The resulting damage is immense, but I for one expect this to have a rather strong tail end. The EU monopoly commission has been suspiciously quiet which suggests they’re busy. If they convict a company for not disclosing interoperability standards, what will they make of a company destroying the standards process to gain full control?
Worse for MS is that they already HAVE a conviction, and this event will suggest that a different approach is required to bring the company back to acceptable behaviour (IMHO impossible, a collaborative stance does not agree with Ballmers’ MO). This could get very, very ugly for Microsoft.
And deservedly so.
Matthew Holloway says
@nate, here’s a blog post I wrote about not having a final text for review…
Jesper Lund Stocholm says
XPS is being dealt with by ECMA TC46 and a good guess will be that it will be submitted to SC34 in FT-mode.
However -TC46 has established liaison-agreements with quite a large number of committees.
TC46 has formal liaisons with the following standards bodies:
ISO/IEC JTC1/SC 28: Office equipment
ISO/IEC JTC 1/SC 29: Coding of audio, picture, multimedia and hypermedia information
ISO/IEC JTC 1/SC 34: Document Description and Processing Languages
ISO TC 130 WG2: Graphic technology – Prepress data exchange
ISO TC 171 : Document management applications
Ecma TC45: Office Open XML Formats
International Color Consortium
It doesn’t seem that they have actually produced anything yet – at least I cannot locate any available drafts of the future spec.

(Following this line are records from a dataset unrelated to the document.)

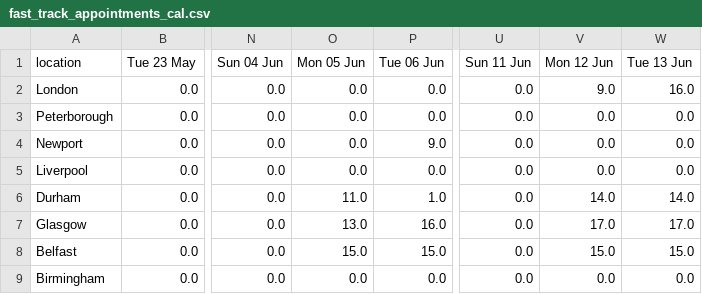
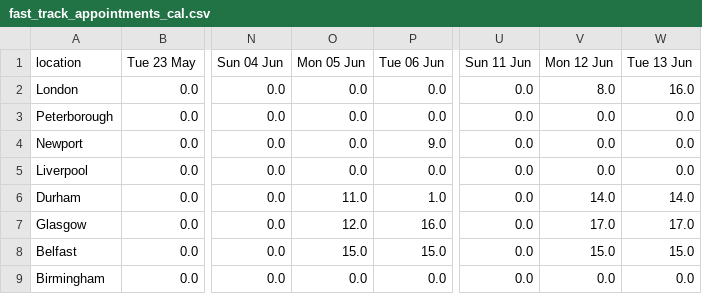
Before and after one commit to mshodge/youshallnotpassport, a CSV file: data/fast_track_appointments_cal.csv, drawn as a sheet; only a part is shown, gaps mark what is left out; the diff names each change by its address in the sheet, - before the commit and + after, or states it on an @@ line.

Commit message:
updating fast track appointment cal data

```diff
--- a/data/fast_track_appointments_cal.csv
+++ b/data/fast_track_appointments_cal.csv
-V2 (Mon 12 Jun): 9.0
+V2 (Mon 12 Jun): 8.0
-O7 (Mon 05 Jun): 13.0
+O7 (Mon 05 Jun): 12.0
```
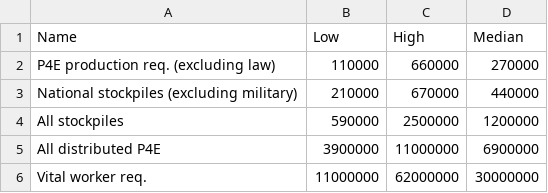
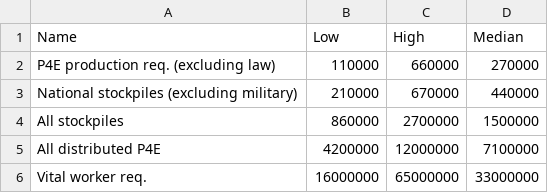
Before and after one commit to allfed/vital-industry-p4e, a CSV file: data/p4e_plotting_data.csv, drawn as a sheet.

```diff
--- a/data/p4e_plotting_data.csv
+++ b/data/p4e_plotting_data.csv
@@ -3,4 +3,4 @@ P4E production req. (excluding law),110000,660000,270000
 National stockpiles (excluding military),210000,670000,440000
-All stockpiles,590000,2500000,1200000
-All distributed P4E,3900000,11000000,6900000
-Vital worker req.,11000000,62000000,30000000
+All stockpiles,860000,2700000,1500000
+All distributed P4E,4200000,12000000,7100000
+Vital worker req.,16000000,65000000,33000000
```
Also changed, not shown: 16 other files.
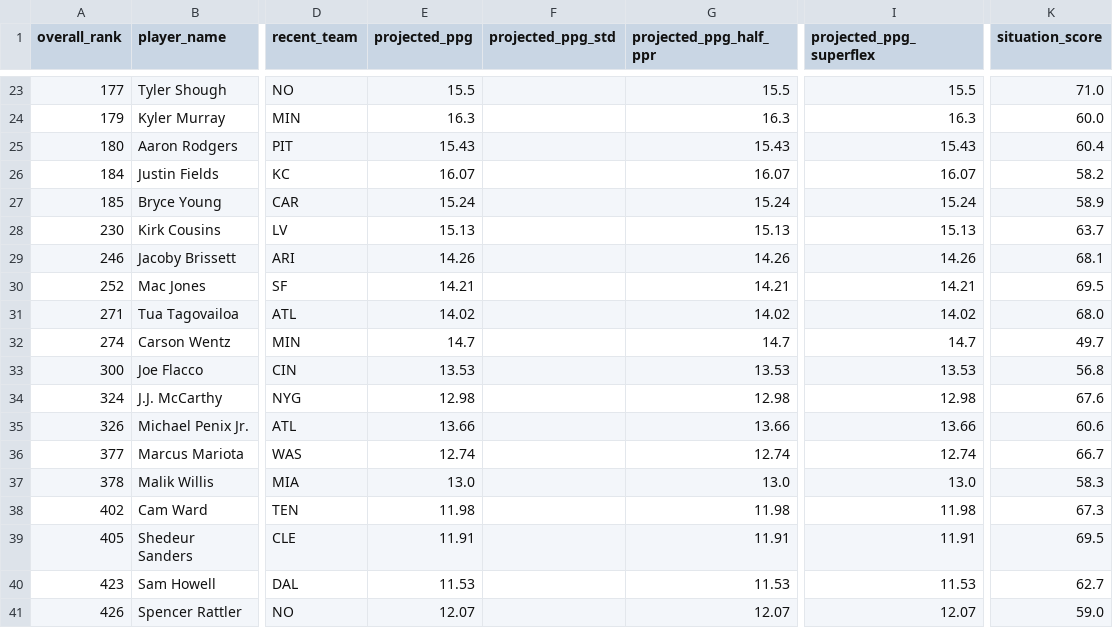
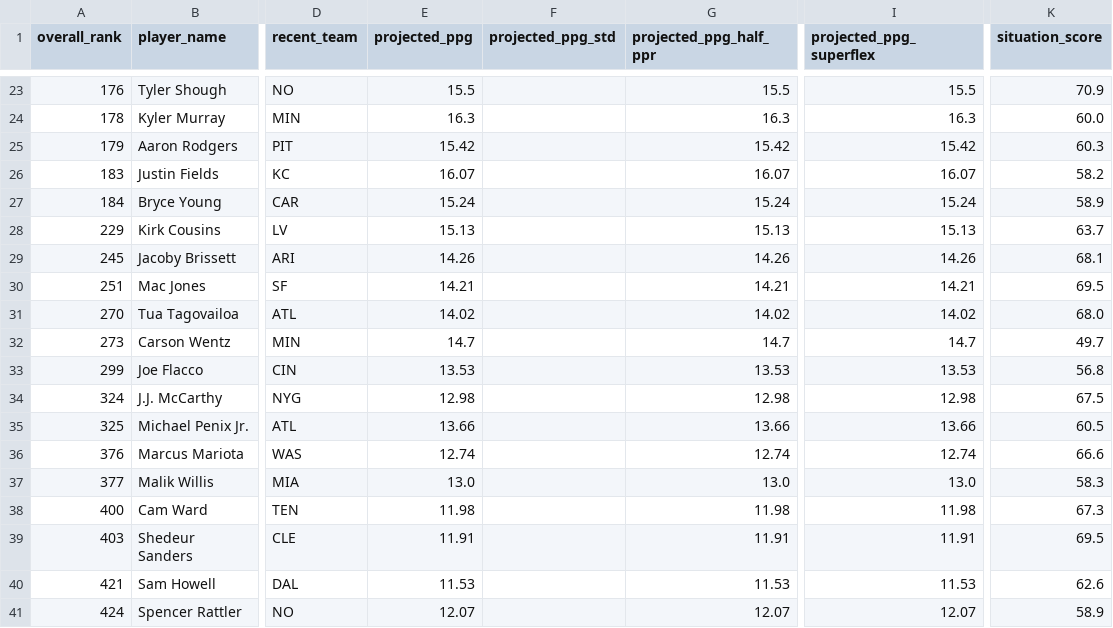
Before and after one commit to colorb41/gavfather-site, a CSV file: public/rankings/live_rankings_QB.csv, drawn as a sheet; only a part is shown, gaps mark what is left out; the diff covers the shown part only; the diff names each change by its address in the sheet, - before the commit and + after, or states it on an @@ line.

```diff
--- a/public/rankings/live_rankings_QB.csv
+++ b/public/rankings/live_rankings_QB.csv
-A23 (overall_rank): 177
+A23 (overall_rank): 176
-K23 (situation_score): 71.0
+K23 (situation_score): 70.9
-A24 (overall_rank): 179
+A24 (overall_rank): 178
-A25 (overall_rank): 180
+A25 (overall_rank): 179
-E25 (projected_ppg): 15.43
+E25 (projected_ppg): 15.42
-G25 (projected_ppg_half_ppr): 15.43
+G25 (projected_ppg_half_ppr): 15.42
-I25 (projected_ppg_superflex): 15.43
+I25 (projected_ppg_superflex): 15.42
-K25 (situation_score): 60.4
+K25 (situation_score): 60.3
-A26 (overall_rank): 184
+A26 (overall_rank): 183
-A27 (overall_rank): 185
+A27 (overall_rank): 184
-A28 (overall_rank): 230
+A28 (overall_rank): 229
-A29 (overall_rank): 246
+A29 (overall_rank): 245
-A30 (overall_rank): 252
+A30 (overall_rank): 251
-A31 (overall_rank): 271
+A31 (overall_rank): 270
-A32 (overall_rank): 274
+A32 (overall_rank): 273
-A33 (overall_rank): 300
+A33 (overall_rank): 299
-K34 (situation_score): 67.6
+K34 (situation_score): 67.5
-A35 (overall_rank): 326
+A35 (overall_rank): 325
-K35 (situation_score): 60.6
+K35 (situation_score): 60.5
-A36 (overall_rank): 377
+A36 (overall_rank): 376
-K36 (situation_score): 66.7
+K36 (situation_score): 66.6
-A37 (overall_rank): 378
+A37 (overall_rank): 377
-A38 (overall_rank): 402
+A38 (overall_rank): 400
-A39 (overall_rank): 405
+A39 (overall_rank): 403
-A40 (overall_rank): 423
+A40 (overall_rank): 421
-K40 (situation_score): 62.7
+K40 (situation_score): 62.6
-A41 (overall_rank): 426
+A41 (overall_rank): 424
-K41 (situation_score): 59.0
+K41 (situation_score): 58.9
```
Also changed, not shown: 1 added row, 1 removed row and 106 edited cells elsewhere in this file, public/rankings/core_rankings.csv, public/rankings/live_rankings.csv, 7 other files.
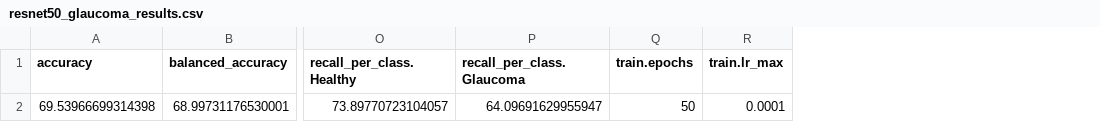
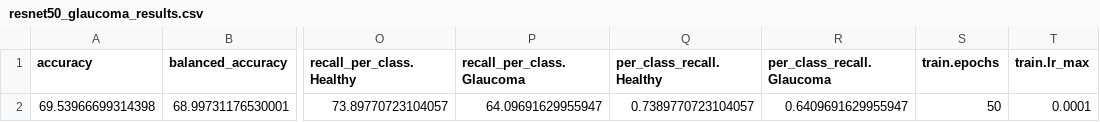
Before and after one commit to zkhan122/Eval-Foundation-Models-OcularDiseases, a CSV file: src/main/testing/baseline-cnns/results/resnet50-glaucoma/resnet50_glaucoma_results.csv, drawn as a sheet; only a part is shown, gaps mark what is left out; the diff names each change by its address in the sheet, - before the commit and + after, or states it on an @@ line.

Commit message:
per_class_recall and per_glass_precision for glaucoma +1 add

```diff
--- a/src/main/testing/baseline-cnns/results/resnet50-glaucoma/resnet50_glaucoma_results.csv
+++ b/src/main/testing/baseline-cnns/results/resnet50-glaucoma/resnet50_glaucoma_results.csv
+column Q (per_class_recall.Healthy), row 2: 0.7389770723104057
+column R (per_class_recall.Glaucoma), row 2: 0.6409691629955947
```
Also changed, not shown: 2 other files.
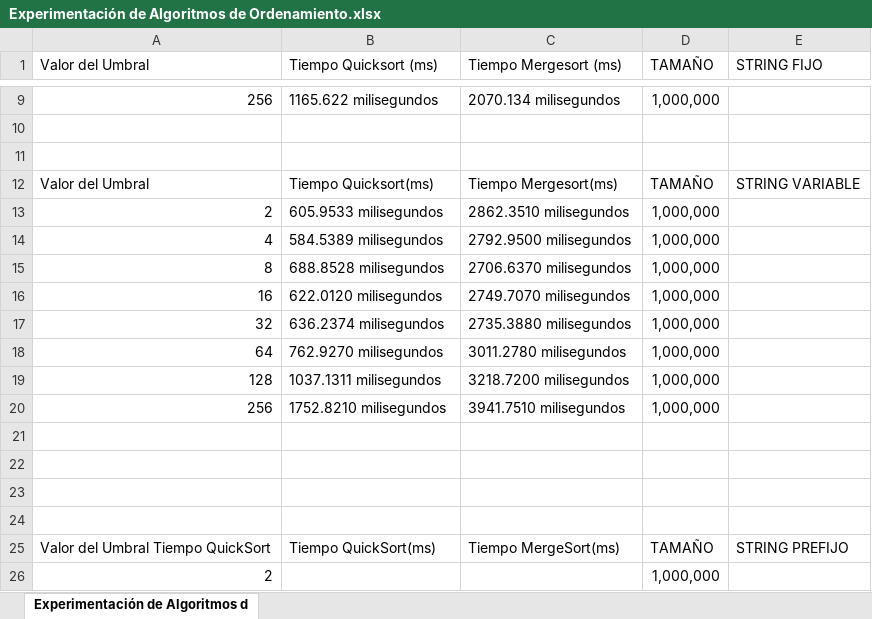
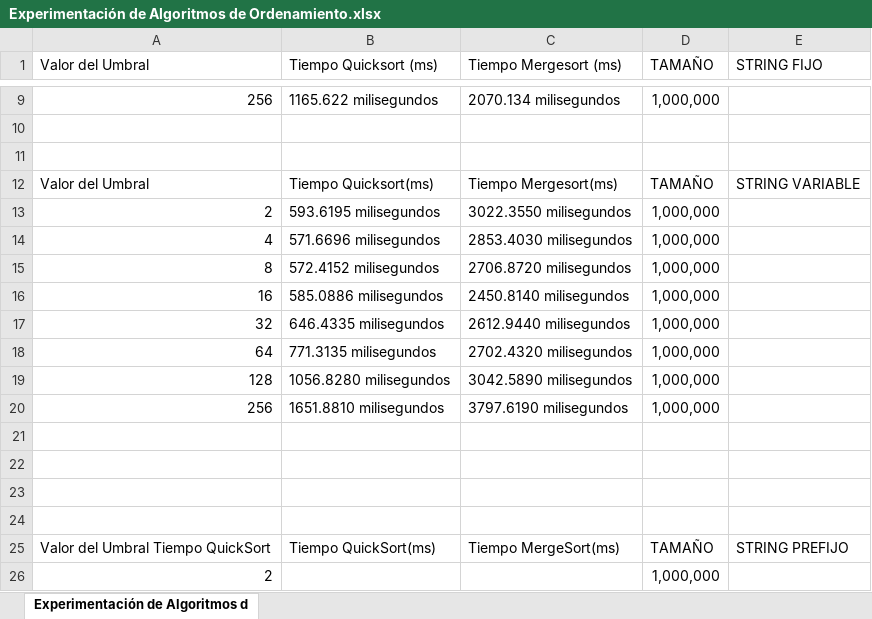
Before and after one commit to fraangnzlz/Alg.practica-2, an Excel workbook: Experimentación de Algoritmos de Ordenamiento.xlsx, sheet Experimentación de Algoritmos d, drawn as a sheet; only a part is shown, gaps mark what is left out; values as stored, in another font and other column widths than the file's, no borders; the diff names each change by its address in the sheet, - before the commit and + after, or states it on an @@ line.

Commit message:
Graficas StringVariable corregidas

```diff
--- a/Experimentación de Algoritmos de Ordenamiento.xlsx (sheet Experimentación de Algoritmos d)
+++ b/Experimentación de Algoritmos de Ordenamiento.xlsx (sheet Experimentación de Algoritmos d)
-B13 (Tiempo Quicksort (ms)): 605.9533 milisegundos
+B13 (Tiempo Quicksort (ms)): 593.6195 milisegundos
-C13 (Tiempo Mergesort (ms)): 2862.3510 milisegundos
+C13 (Tiempo Mergesort (ms)): 3022.3550 milisegundos
-B14 (Tiempo Quicksort (ms)): 584.5389 milisegundos
+B14 (Tiempo Quicksort (ms)): 571.6696 milisegundos
-C14 (Tiempo Mergesort (ms)): 2792.9500 milisegundos
+C14 (Tiempo Mergesort (ms)): 2853.4030 milisegundos
-B15 (Tiempo Quicksort (ms)): 688.8528 milisegundos
+B15 (Tiempo Quicksort (ms)): 572.4152 milisegundos
-C15 (Tiempo Mergesort (ms)): 2706.6370 milisegundos
+C15 (Tiempo Mergesort (ms)): 2706.8720 milisegundos
-B16 (Tiempo Quicksort (ms)): 622.0120 milisegundos
+B16 (Tiempo Quicksort (ms)): 585.0886 milisegundos
-C16 (Tiempo Mergesort (ms)): 2749.7070 milisegundos
+C16 (Tiempo Mergesort (ms)): 2450.8140 milisegundos
-B17 (Tiempo Quicksort (ms)): 636.2374 milisegundos
+B17 (Tiempo Quicksort (ms)): 646.4335 milisegundos
-C17 (Tiempo Mergesort (ms)): 2735.3880 milisegundos
+C17 (Tiempo Mergesort (ms)): 2612.9440 milisegundos
-B18 (Tiempo Quicksort (ms)): 762.9270 milisegundos
+B18 (Tiempo Quicksort (ms)): 771.3135 milisegundos
-C18 (Tiempo Mergesort (ms)): 3011.2780 milisegundos
+C18 (Tiempo Mergesort (ms)): 2702.4320 milisegundos
-B19 (Tiempo Quicksort (ms)): 1037.1311 milisegundos
+B19 (Tiempo Quicksort (ms)): 1056.8280 milisegundos
-C19 (Tiempo Mergesort (ms)): 3218.7200 milisegundos
+C19 (Tiempo Mergesort (ms)): 3042.5890 milisegundos
-B20 (Tiempo Quicksort (ms)): 1752.8210 milisegundos
+B20 (Tiempo Quicksort (ms)): 1651.8810 milisegundos
-C20 (Tiempo Mergesort (ms)): 3941.7510 milisegundos
+C20 (Tiempo Mergesort (ms)): 3797.6190 milisegundos
```
Also changed, not shown: 4 other files.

Whoa, Rob, not so fast!
Who said OOXML is a standard just yet?
See Norway’s protest: